GIVEN INFORMATION Start Marker
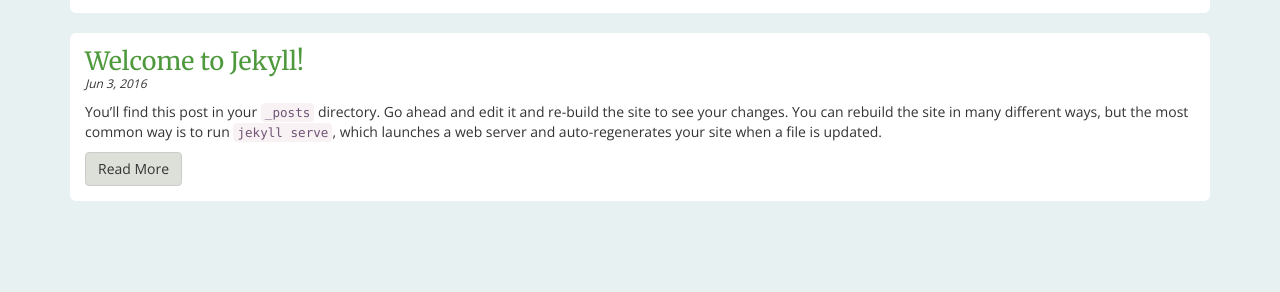
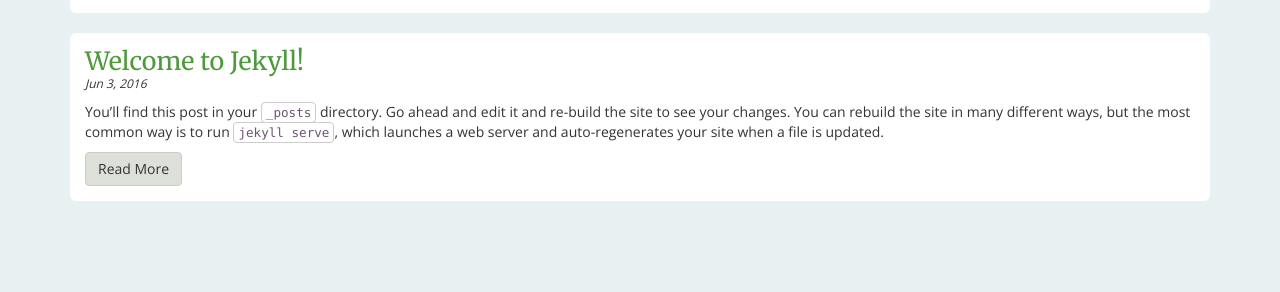
Before and after one commit to colececil/colececil.github.io, a Jekyll site: the page built from index.html, in a window 1280 px wide. Shown: the part 397-689 px from the top of the page. Built offline with Jekyll 4.4.1, drawn with Linux system fonts in a browser that asks for light colours.

Commit message:
Fixed style issues with pages other than the home page.

```diff
--- a/_sass/_base.scss
+++ b/_sass/_base.scss
@@ -68,6 +68,7 @@ main {
     h1 {
         border-bottom: 3px dotted black;
     }
+
 }
 
 #posts {
@@ -77,7 +78,19 @@ main {
     }
 }
 
-.post-date {
+article {
+    header {
+        color: inherit;
+        background-color: inherit;
+        border-bottom: 3px dotted black;
+    }
+
+    h1 {
+        border-style: none;
+    }
+}
+
+time {
     font-style: italic;
     font-size: 12px;
 }
@@ -111,4 +124,13 @@ h2 {
 
 code {
     color: #6f5475;
+    border: 1px solid $pre-border-color;
 }
+
+pre code {
+    border-style: none;
+}
+
+code, pre {
+    background-color: white;
+}
--- a/_sass/_layout.scss
+++ b/_sass/_layout.scss
@@ -35,9 +35,11 @@ main {
     h2 {
         margin: 0;
     }
+}
 
-    .post-date {
-        margin-bottom: $standard-margin / 2;
+article {
+    header {
+        margin-bottom: $standard-margin;
     }
 }
 
@@ -56,3 +58,8 @@ h1 {
     margin-top: $standard-margin;
     margin-bottom: $standard-margin;
 }
+
+time {
+    display: block;
+    margin-bottom: $standard-margin / 2;
+}
--- a/index.html
+++ b/index.html
@@ -22,7 +22,9 @@ layout: default
                             <h2>
                                 <a href="{{post.url | prepend: site.baseurl}}">{{post.title}}</a>
                             </h2>
-                            <div class="post-date">{{post.date | date: "%b %-d, %Y"}}</div>
+                            <time datetime="{{post.date | date_to_xmlschema}}">
+                                {{post.date | date: "%b %-d, %Y"}}
+                            </time>
                             <div class="post-excerpt">{{post.excerpt}}</div>
                             <a class="btn btn-default" href="{{post.url | prepend: site.baseurl}}">
                                 Read More
```
Also changed, not shown: _layouts/post.html (+3 -5 lines), Gemfile.lock.
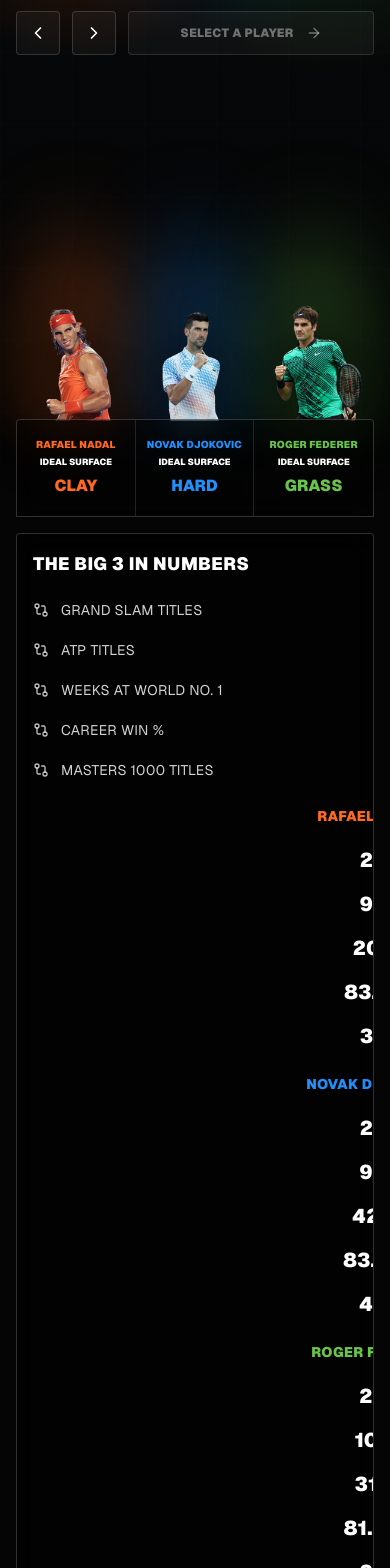
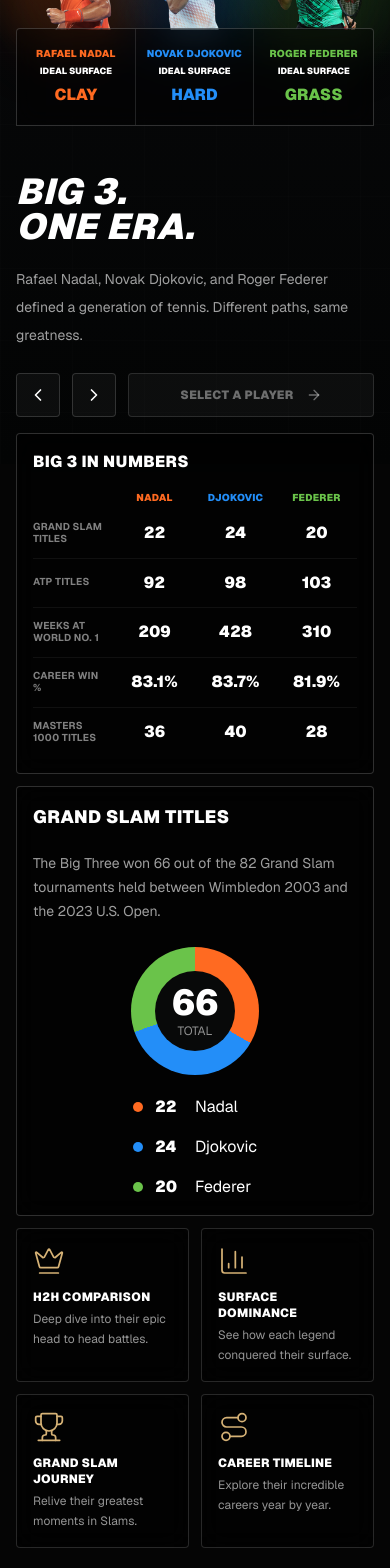
Before and after one commit to surveiLance/Big-3-, a Next.js app: page / in a window 390 px wide. Shown: the part 380-1948 px from the top of the page. Built offline with nearby package versions, Linux system fonts and the light colour scheme.

Commit message:
fixed the mobile interface

```diff
--- a/app/layout.tsx
+++ b/app/layout.tsx
@@ -17,7 +17,7 @@
 export const metadata: Metadata = {
   title: "Big 3",
   description: "A visual dashboard comparing Federer, Nadal, and Djokovic.",
-  icons: { icon: "/favicon.ico" },
+  icons: { icon: "/favicon.svg" },
 };
 
 export default function RootLayout({
--- a/app/page.tsx
+++ b/app/page.tsx
@@ -56,7 +56,7 @@
     icon: Route,
     title: "Career Timeline",
     text: "Explore their incredible careers year by year.",
-    href: "#",
+    href: "/timeline",
   },
 ];
 
@@ -66,7 +66,47 @@
       <HeroSection />
 
       <section className="relative z-20 mt-4 grid gap-3 lg:grid-cols-[1fr_340px]">
-        <div className="overflow-x-auto rounded border border-white/18 bg-black/58 p-4 backdrop-blur-md sm:p-6">
+
+        {/* Stats box */}
+        <div className="rounded border border-white/18 bg-black/58 p-4 backdrop-blur-md sm:p-6">
+
+          {/* ── Mobile layout (< sm) ── */}
+          <div className="sm:hidden">
+            <h2 className="mb-4 text-base font-black uppercase tracking-wide">
+              Big 3 In Numbers
+            </h2>
+            {/* Player name headers */}
+            <div className="mb-1 grid grid-cols-4 items-center">
+              <div />
+              {players.map((p) => (
+                <div
+                  key={p.last}
+                  className="text-center text-[10px] font-black uppercase tracking-wide"
+                  style={{ color: p.color }}
+                >
+                  {p.last}
+                </div>
+              ))}
+            </div>
+            {/* Stat rows */}
+            <div className="divide-y divide-white/6">
+              {statRows.map((row, ri) => (
+                <div key={row} className="grid grid-cols-4 items-center py-3">
+                  <div className="pr-2 text-[10px] font-bold uppercase leading-tight tracking-wide text-white/50">
+                    {row}
+                  </div>
+                  {players.map((p, pi) => (
+                    <div key={pi} className="text-center text-base font-black">
+                      {p.stats[ri]}
+                    </div>
+                  ))}
+                </div>
+              ))}
+            </div>
+          </div>
+
+          {/* ── sm+ layout (existing, untouched) ── */}
+          <div className="hidden overflow-x-auto sm:block">
             <div className="grid min-w-[680px] gap-6 lg:min-w-0 lg:grid-cols-[300px_repeat(3,minmax(0,1fr))]">
               <div>
                 <h2 className="mb-5 text-lg font-black uppercase tracking-wide">
@@ -81,7 +121,6 @@
                   ))}
                 </div>
               </div>
-
               {players.map((player) => (
                 <div key={player.last} className="border-white/10 text-center lg:border-l">
                   <div
@@ -104,7 +143,9 @@
               ))}
             </div>
           </div>
+        </div>
 
+        {/* Grand Slam donut — unchanged */}
         <div className="rounded border border-white/18 bg-black/58 p-4 backdrop-blur-md sm:p-6">
           <h2 className="mb-5 text-lg font-black uppercase tracking-wide">
             Grand Slam Titles
@@ -138,23 +179,26 @@
         </div>
       </section>
 
-      <section className="relative z-20 mt-3 grid gap-3 pb-3 sm:grid-cols-2 lg:grid-cols-4">
+      {/* Feature cards */}
+      <section className="relative z-20 mt-3 grid grid-cols-2 gap-3 pb-3 lg:grid-cols-4">
         {featureCards.map((card) => {
           const Icon = card.icon;
           return (
             <Link
               href={card.href}
               key={card.title}
-              className="group flex min-h-24 items-center gap-4 rounded border border-white/15 bg-black/52 px-5 py-5 backdrop-blur-md transition hover:border-[#d6b276]/55 sm:gap-5 sm:px-7"
+              className="group flex flex-col gap-3 rounded border border-white/15 bg-black/52 p-4 backdrop-blur-md transition hover:border-[#d6b276]/55 sm:flex-row sm:min-h-24 sm:items-center sm:gap-5 sm:px-7 sm:py-5"
             >
-              <Icon className="h-11 w-11 shrink-0 text-[#d6b276]" strokeWidth={1.3} />
+              <Icon className="h-8 w-8 shrink-0 text-[#d6b276] sm:h-11 sm:w-11" strokeWidth={1.3} />
               <div className="min-w-0 flex-1">
-                <div className="text-sm font-black uppercase tracking-wide text-white">
+                <div className="text-xs font-black uppercase tracking-wide text-white sm:text-sm">
                   {card.title}
                 </div>
-                <div className="mt-2 text-sm leading-5 text-white/58">{card.text}</div>
+                <div className="mt-1 text-xs leading-5 text-white/58 sm:mt-2 sm:text-sm">
+                  {card.text}
                 </div>
-              <ArrowRight className="h-5 w-5 shrink-0 text-white transition group-hover:translate-x-1" />
+              </div>
+              <ArrowRight className="hidden h-5 w-5 shrink-0 text-white transition group-hover:translate-x-1 sm:block" />
             </Link>
           );
         })}
--- a/app/players/page.tsx
+++ b/app/players/page.tsx
@@ -72,12 +72,12 @@
       </div>
 
       {/* Player cards */}
-      <div className="grid flex-1 grid-cols-1 gap-3 pb-4 sm:grid-cols-3">
+      <div className="grid grid-cols-1 gap-3 pb-4 sm:grid-cols-3">
         {players.map((player) => (
           <Link
             key={player.slug}
             href={`/players/${player.slug}`}
-            className="group relative flex min-h-[460px] flex-col overflow-hidden rounded-xl border border-white/10 sm:min-h-[560px]"
+            className="group relative flex min-h-[75vh] flex-col overflow-hidden rounded-xl border border-white/10 sm:min-h-[560px]"
             style={{ background: player.cardBg }}
           >
             {/* Body glow */}
--- a/components/HeroSection.tsx
+++ b/components/HeroSection.tsx
@@ -106,9 +106,9 @@
         <div className="absolute inset-0 opacity-[0.11] [background-image:linear-gradient(rgba(255,255,255,0.08)_1px,transparent_1px),linear-gradient(90deg,rgba(255,255,255,0.08)_1px,transparent_1px)] [background-size:72px_72px]" />
       </div>
 
-      <section className="grid flex-1 grid-cols-1 gap-8 pt-9 sm:pt-14 lg:grid-cols-[0.78fr_1.22fr] lg:pt-20">
+      <section className="grid flex-1 grid-cols-1 gap-3 pt-4 sm:gap-8 sm:pt-14 lg:grid-cols-[0.78fr_1.22fr] lg:pt-20">
         {/* Left panel */}
-        <div className="relative z-20 flex max-w-[460px] flex-col">
+        <div className="relative z-20 order-2 flex max-w-[460px] flex-col sm:order-none">
           {/* Dots — only visible when a player is active */}
           <div className={`mb-5 flex items-center gap-2 transition-opacity duration-300 ${active ? "opacity-100" : "opacity-0"}`}>
             {players.map((p, i) => (
@@ -220,7 +220,7 @@
         </div>
 
         {/* Right: player images */}
-        <div className="relative min-h-[430px] sm:min-h-[500px] lg:min-h-0">
+        <div className="relative order-1 min-h-[370px] sm:order-none sm:min-h-[500px] lg:min-h-0">
           <div className="absolute inset-x-0 bottom-[96px] top-0 grid grid-cols-3 sm:bottom-[116px]">
             {players.map((player, index) => (
               <button
--- a/components/Navbar.tsx
+++ b/components/Navbar.tsx
@@ -17,8 +17,8 @@
   return (
     <header className="relative z-50 border-b border-white/12 pb-4 sm:pb-5">
       <div className="flex items-center justify-between">
-        <div className="flex min-w-0 items-center gap-3 text-[#e4bd73]">
-          <Crown className="h-6 w-6 shrink-0" strokeWidth={1.6} />
+        <Link href="/" className="flex min-w-0 items-center gap-3 text-[#e4bd73] transition-opacity hover:opacity-80">
+          <Crown className="h-7 w-7 shrink-0" strokeWidth={1.4} />
           <div className="min-w-0">
             <div className="truncate text-xl font-semibold uppercase tracking-[0.18em]">
               Big 3
@@ -27,7 +27,7 @@
               Dominance. Grit. Elegance.
             </div>
           </div>
-        </div>
+        </Link>
 
         <nav className="hidden flex-1 items-center justify-center gap-20 text-sm font-bold uppercase tracking-wide text-white/88 lg:flex xl:gap-28">
           {navItems.map((item) => {
```
Also changed, not shown: app/timeline/page.tsx (+51 -4 lines), public/favicon.svg (added). Lines whose indentation alone changed are shown as unchanged.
GIVEN INFORMATION End Marker
» **PROBLEM REQUIREMENTS**
Which lines above include the word "color"? Return each one.

» **ANSWER TO THIS EXERCISE**
+        color: inherit;
+        background-color: inherit;
     color: #6f5475;
+    border: 1px solid $pre-border-color;
+    background-color: white;
+                  style={{ color: p.color }}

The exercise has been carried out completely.